a real kindness
Charlie narrowed his eyes at the new girl behind
the counter. Slim, pale, tired eyes — what was her deal, he
wondered. Squinting, he leaned forward to read the black ink
scrawled on her “Hello My Name Is” tag. Dane…Dani…Dania.
Pin-up chick like her — what the hell was she doing here?
Not too many people came round to the Eastside
Homeless Shelter unless there was something in it for them.
Take that gossipy broad Shirley, for example, the
way she zipped from corner to corner like she was some queen of the
house. Butch-dike liked ordering people around, that was for sure.
And that porker Bea — well Bea was a lonely old bag, husband dead,
no kids. She just didn’t have nothing better to do. Now that
snot-assed Chinese kid, Garrett, he was the real mystery. Charlie’d
tried poking around but all the kid had given him was a bored “Push
off, old man.”
Yeah well, there’d be some story to this chick
too. Everyone had a story. Kindness was hard to come by without
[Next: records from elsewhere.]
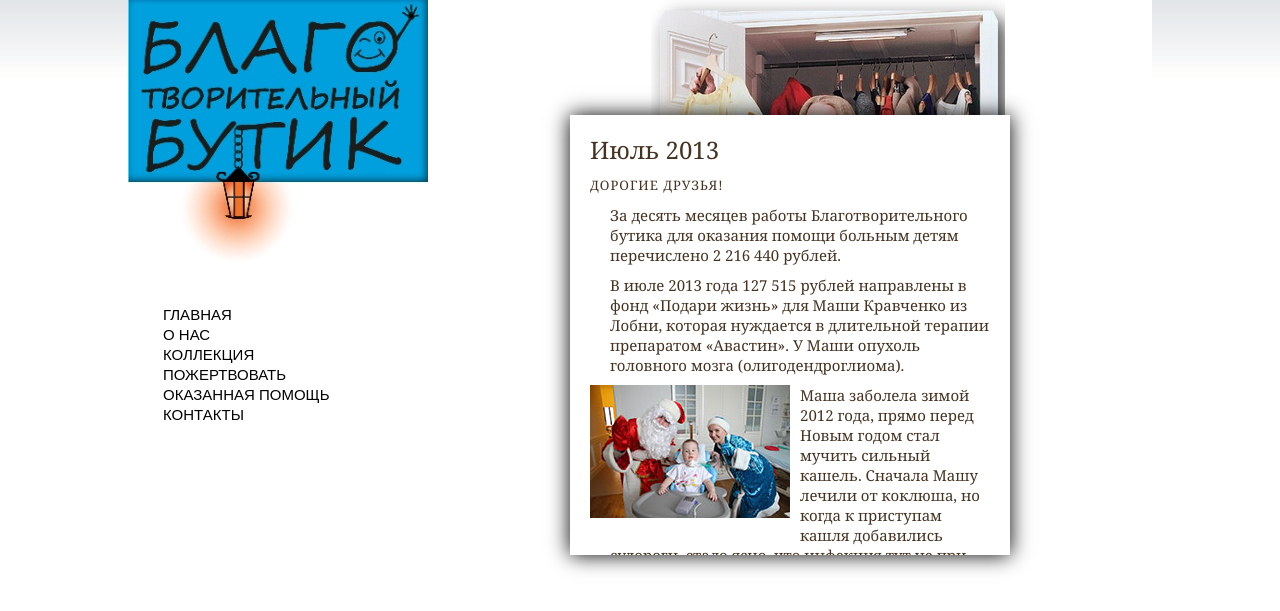
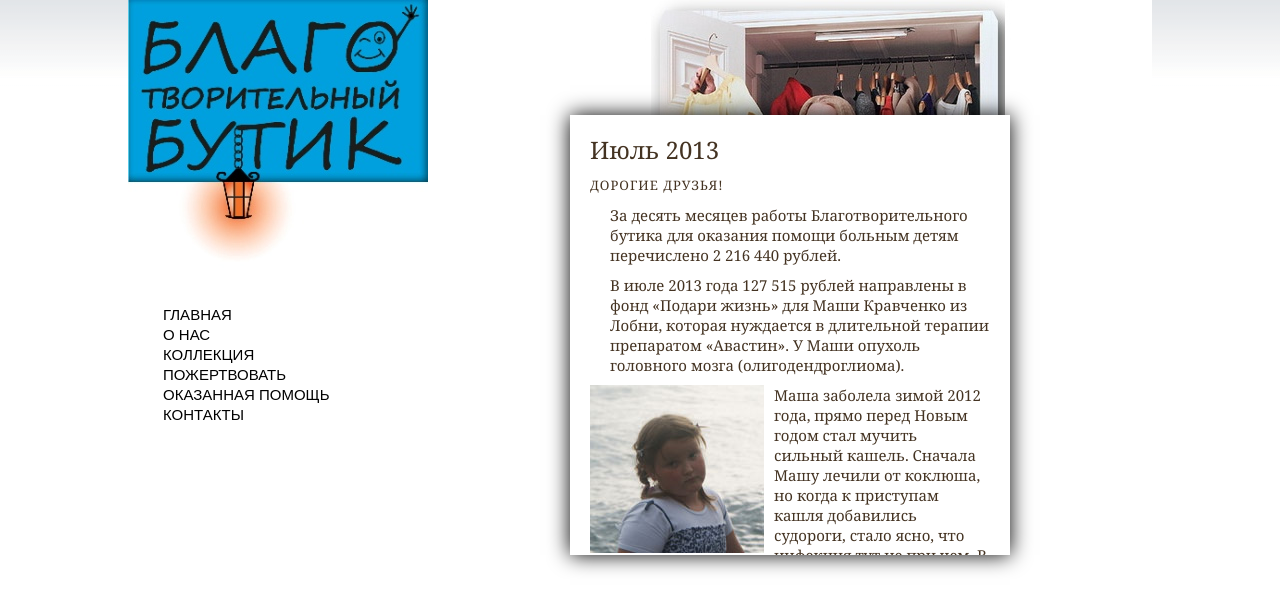
Before and after one commit to Integral/blagobutik, a Jekyll site: the page built from _posts/reports/2013-08-17-jule.md, in a window 1280 px wide. Shown: the top 611 px of the page. Built offline with Jekyll 4.4.1, drawn with Linux system fonts in a browser that asks for light colours.

Commit message:
path fixes

```diff
--- a/_posts/reports/2013-08-17-jule.md
+++ b/_posts/reports/2013-08-17-jule.md
@@ -13,7 +13,7 @@ published: true
 В июле 2013 года 127 515 рублей направлены в фонд «Подари жизнь» для Маши Кравченко из Лобни, которая нуждается в длительной терапии препаратом «Авастин». У Маши опухоль головного мозга (олигодендроглиома).
 
 <div class="slides">
-<a href="http://blagobutik.ru/img/sasha.jpg" class="highslide" onclick="return hs.expand(this)"><img src="http://blagobutik.ru/img/sasha_thumb.jpg" alt="Highslide JS" title="Click to enlarge"></a>
+<a href="http://blagobutik.ru/img/kravchenko.jpg" class="highslide" onclick="return hs.expand(this)"><img src="http://blagobutik.ru/img/kravchenko_thumb.jpg" alt="Highslide JS" title="Click to enlarge"></a>
 </div>
 Маша заболела зимой 2012 года, прямо перед Новым годом стал мучить сильный кашель. Сначала Машу лечили от коклюша, но когда к приступам кашля добавились судороги, стало ясно, что инфекция тут не при чем. В детской больнице Лобни врачи заподозрили у Маши опухоль головного мозга.
 
```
strings, real kindness anyway.
He didn’t always used to think this way, back in
the days when Buddy was still around. He missed that old nigger,
politest damn fool in the whole town, not into crack-coke-smoke like
all them others.
“Pardon my saying,” Buddy’d always start
before speaking his mind. Stupid bastard was too soft for the
Charlie remembered the last night he’d seen
Buddy, the old alky was playing his fingers off in the bitch-cold
dark on that fool flute he always carried around. Afterwards, he
came by Charlie’s hooch with a plastic bottle of vodka and a tin
of sardines. Bought it with his music money, he said and then
laughed like a big joker. What a night that was, drinking under the
stars and licking the salt and oil from their fingers.
Two weeks later Buddy fried his brains trying to
steal some juice from the streetlights to power up his radio. Sorry
bastard didn’t know too much about electricity and shit like that.
Not that anybody around here gave a damn that he
was gone, and Buddy’d been a regular at the shelter for years. The
chicks used to dig him and his flute. “Play us a song,” they’d
ask and laugh. When he didn’t come round no more, they just didn’t
Charlie’d almost lost that flute to some mofos
come pawing through Buddy’s old shopping cart. He damn near had to
wrestle them to the ground for that fool piece of metal. He tried
playing it a few times but nothing good ever came out of it.
Reckoned you had to have some good in you to start with if you
wanted to make Buddy’s kind of music.
Charlie stood up and walked towards the counter.
Point was, he thought, it wasn’t that hard to give when you had a
lot to start with. What Buddy did, now that was real kindness. He
reached for the last roll in the tray.
“You’ve already had your meal,” the pin-up
chick said to him, shaking her head. “Why don’t you leave some
for the others?”
What the hell…? He stared at her for a minute.
“Aw, fuck off,” he answered finally. First
come, first grab — that was the rule. He crammed the roll into his
mouth and wandered into the cold night.
Sankaran is presently writing a
collection of vignettes, to be titled Ordinary Lives. Her recent
work can be found online at Prose Ax, The Independent Mind, Orchard
Press Mysteries, and The Paumanok Review. Her current print work
will appear in upcoming issues of Mindprints, The Guild, and
FUTURES. She is also an editor at the new e-zine